In a democracy, though, laws should encourage, not penalize, vigorous debate and investigative reporting. Instead, lawsuits are stifling the spirit of inquiry, which is at the heart of science and sound journalism. The impact on the media goes beyond stopping sleazy tabloids prying into the private lives of celebrities. It is far more serious, suppressing coverage of political and security matters of great interest to the public. Fear of spurious libel suits have convinced some editors to ignore certain stories. I was told myself by two British publications not to bother pitching articles about companies from certain countries out of fear of litigation.
After receiving complaints from Saudi businessman Khalid bin Mahfouz, Cambridge University Press in 2007 pulped copies of “Alms for Jihad: Charity and Terrorism in the Islamic World” by J. Millard Burr and Robert Collins. Similar concerns over possible lawsuits also caused Random House in 2004 to cancel publication in the U.K. of Craig Unger’s “House of Bush, House of Saud,” a best-seller in the U.S. British libel laws claim almost universal jurisdiction, allowing plaintiffs to sue over publications that may have only a tenuous link with Britain.
This in turn has encouraged libel tourism — a lucrative business for British lawyers — as foreigners jet to British courts seeking protection from public scrutiny. As a consequence, the U.S. Congress is considering a bill that would make British libel judgments unenforceable in the U.S. This unusual step, invalidating British judgments, is the direct consequence of another case involving Khalid bin Mahfouz. He won a verdict against American author Rachel Ehrenfeld, who examined the flows of Saudi money to Islamist terrorists in her book “Funding Evil: How Terrorism Is Financed and How to Stop It.” The judge — the same David Eady as in Mr. Singh’s case — ruled in the plaintiff’s favor even though the offending book was not available for sale in U.K. book shops and only a few copies may have been sold in the U.K. on the Internet. Ms. Ehrenfeld and her publisher had decided not to publish the book in Britain for the very purpose of escaping British libel laws — but to no avail.

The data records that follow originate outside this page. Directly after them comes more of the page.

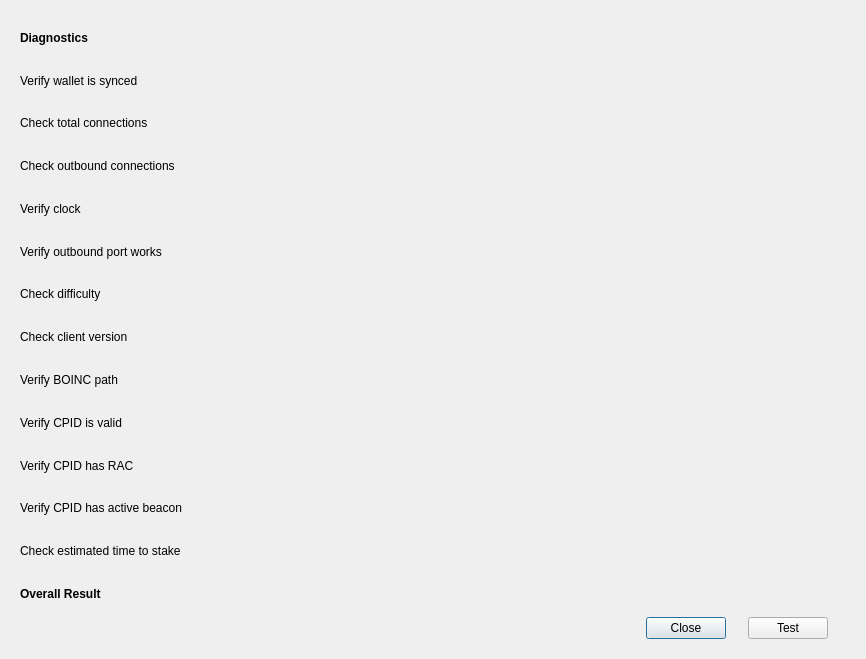
Above: src/qt/forms/diagnosticsdialog.ui from gridcoin-community/Gridcoin-Research before the change. Below: the same form after it.
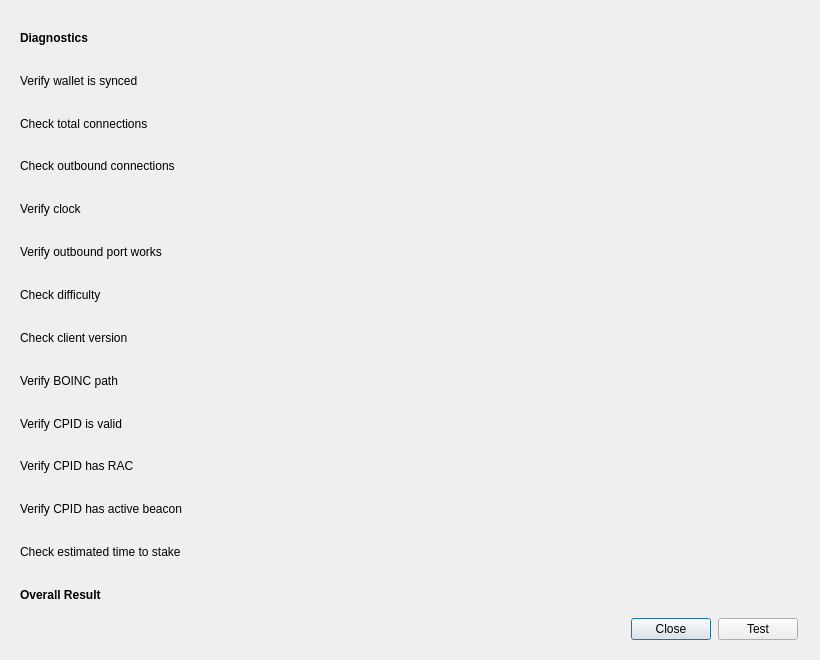
That is the form after the change.

What changed in the file:
```diff
--- a/src/qt/forms/diagnosticsdialog.ui
+++ b/src/qt/forms/diagnosticsdialog.ui
@@ -6,8 +6,8 @@
    <rect>
     <x>0</x>
     <y>0</y>
-    <width>866</width>
-    <height>659</height>
+    <width>820</width>
+    <height>660</height>
    </rect>
   </property>
   <property name="windowTitle">
```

Among other recent foreign cases heard in London are that of Kaupthing, an Icelandic bank, which filed a lawsuit against Ekstrabladet, a Danish newspaper for alleging that the bank had dodged taxes. Other tycoons and celebrities have helped themselves through the generosity of the British libel law system. Russian oligarch Boris Berezovsky sued U.S. magazine Forbes in 2000. A Ukrainian businessman, Rinat Akhmetov, sued two Ukrainian publications in British courts. The Labour government doesn’t seem to think that the libel laws tarnish the reputation of the world’s oldest parliamentary democracy. To the contrary, British lawmakers from all parties have often threatened and sometimes pursued legal action against newspapers to stop them from publishing reports.
And so Mr. Singh is unlikely to be the last victim of Britain’s libel laws. Settling scientific and political disputes through lawsuits, though, runs counter the very principles that have made Western progress possible. “The aim of science is not to open the door to infinite wisdom, but to set a limit to infinite error,” Bertolt Brecht wrote in “The Life of Galileo.” It is time British politicians restrain the law so that wisdom prevails in the land, and not errors.
Mr. Tripathi, a writer based in London, is on the executive board of the English PEN and a member of its Committee to Reform English Libel Laws. Printed in The Wall Street Journal, page A13 Copyright 2009 Dow Jones & Company, Inc. All Rights Reserved